66 Visite totali, 3 visite odierne
By Katherine Ramsland
As I wade through literature on serial killers, sometimes I come across unique motivations.
I offer three such cases below:
1) Across a period of 3 weeks back in May 1942, three women were found in Melbourne, Australia, strangled, bruised, and dumped on the streets. Their clothing was disheveled or torn to shreds. A sentry on the U.S. Army base recalled an agitated GI returning on one of those evenings who’d had yellowish mud on his uniform. Investigators knew that one of the victims was found near a pit of yellow mud.
The GI was Edward Joseph Leonski, a tall blond from Texas with an engaging smile. He’d get upset at the drop of a hat and had once told another GI that he was a Jekyll and Hyde. Under questioning, Leonski readily admitted to killing the three women.
He had a victim type, but Leonski did not pick them for how they walked, looked, or smelled. He’d selected his victims by their voices. Leonski had missed his mother terribly and when these women had talked with him, they’d reminded him of her. One victim had even sung a song to him, which had agitated him into “madness.” He could not bear the thought of leaving her, so he’d strangled her to “take” her voice with him.
Leonski’s family had a considerable history of insanity, but the “Singing Strangler” failed to convince a judge that he was not responsible, and he was convicted and hanged.
2) On September 12, 1931, as the Budapest-Vienna express train crossed a viaduct near Torbagy Station, the bridge exploded and the engine, along with 9 cars, plunged into the ravine. Twenty-two people died and 120 were injured.

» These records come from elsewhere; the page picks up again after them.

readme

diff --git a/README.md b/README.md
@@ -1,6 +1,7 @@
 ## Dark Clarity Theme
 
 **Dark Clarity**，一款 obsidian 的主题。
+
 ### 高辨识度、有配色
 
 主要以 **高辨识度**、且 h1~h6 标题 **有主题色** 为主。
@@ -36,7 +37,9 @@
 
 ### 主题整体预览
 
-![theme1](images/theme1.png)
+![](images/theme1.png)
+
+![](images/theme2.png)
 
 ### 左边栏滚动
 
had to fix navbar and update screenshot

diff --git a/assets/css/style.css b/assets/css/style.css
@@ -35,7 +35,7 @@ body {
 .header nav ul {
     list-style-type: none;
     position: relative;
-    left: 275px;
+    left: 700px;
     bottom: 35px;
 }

Sylvestre (Szilveszter) Matushka, pretending to be an injured passenger, sued for damages. When investigators learned that he had purchased dynamite and that no one had seen him on the train, they arrested him.
Matushka finally confessed that he’d caused the explosion. His reported reason: to achieve sexual release. He’d eroticized the image of bodies ripped up by machines and he had planned to wreck one train per month. This had been his fourth attempt (two failures, two successes, but only one explosion had caused deaths). He was found guilty in 1932, but was freed (or escaped) from prison.
3) Melvin Rees, Jr. is so intriguing that I wrote an e-short about his case. After several murders had occurred around Maryland and Virginia during the 1950s, a man went to the police to suggest that his former housemate might be responsible. Rees was a jazz musician who’d been struck by the idea of committing murder as an “existential experience” and to prove his superiority.
Under arrest, he admitted to nothing, but was convicted of several of the 9 murders in which he was a suspect (including the murder of the four members of the Carroll Jackson family). He received the death penalty, but eventually stopped his appeals. As he stood before a judge in July 1966, barefoot, bearded, and disheveled, he attempted several times to remove his clothes.
Rees had been reading Dostoyevsky’s novel, The Brothers Karamazov,and he identified with Alyosha, the religious brother who had aspired to live a simple life, loving everyone and asking for nothing.
Ironically, the novel features a murder with philosophical justification similar to what Rees had once expounded. But he was now claiming that he’d received many revelations from God and therefore could not submit his fate to a human court. His case became a legal conundrum.
In a prison interview during the 1960s, Rees admitted to killing seven of the victims. He blamed his excessive use of speed. When abducting the Jackson family, he admitted, he’d been so pumped he’d been awake for five days running.
Just after he’d killed one victim, Rees recalled, in the style of Nietzsche’s Zarathustra, he’d looked up at the sky and challenged it to strike him down. But he’d remained on his feet. He’d felt invincible.
Substance abuse had empowered the “Sex Beast” and existential philosophies had offered an ennobling frame. Rees had even kept a journal to remind himself of his supposed power over others.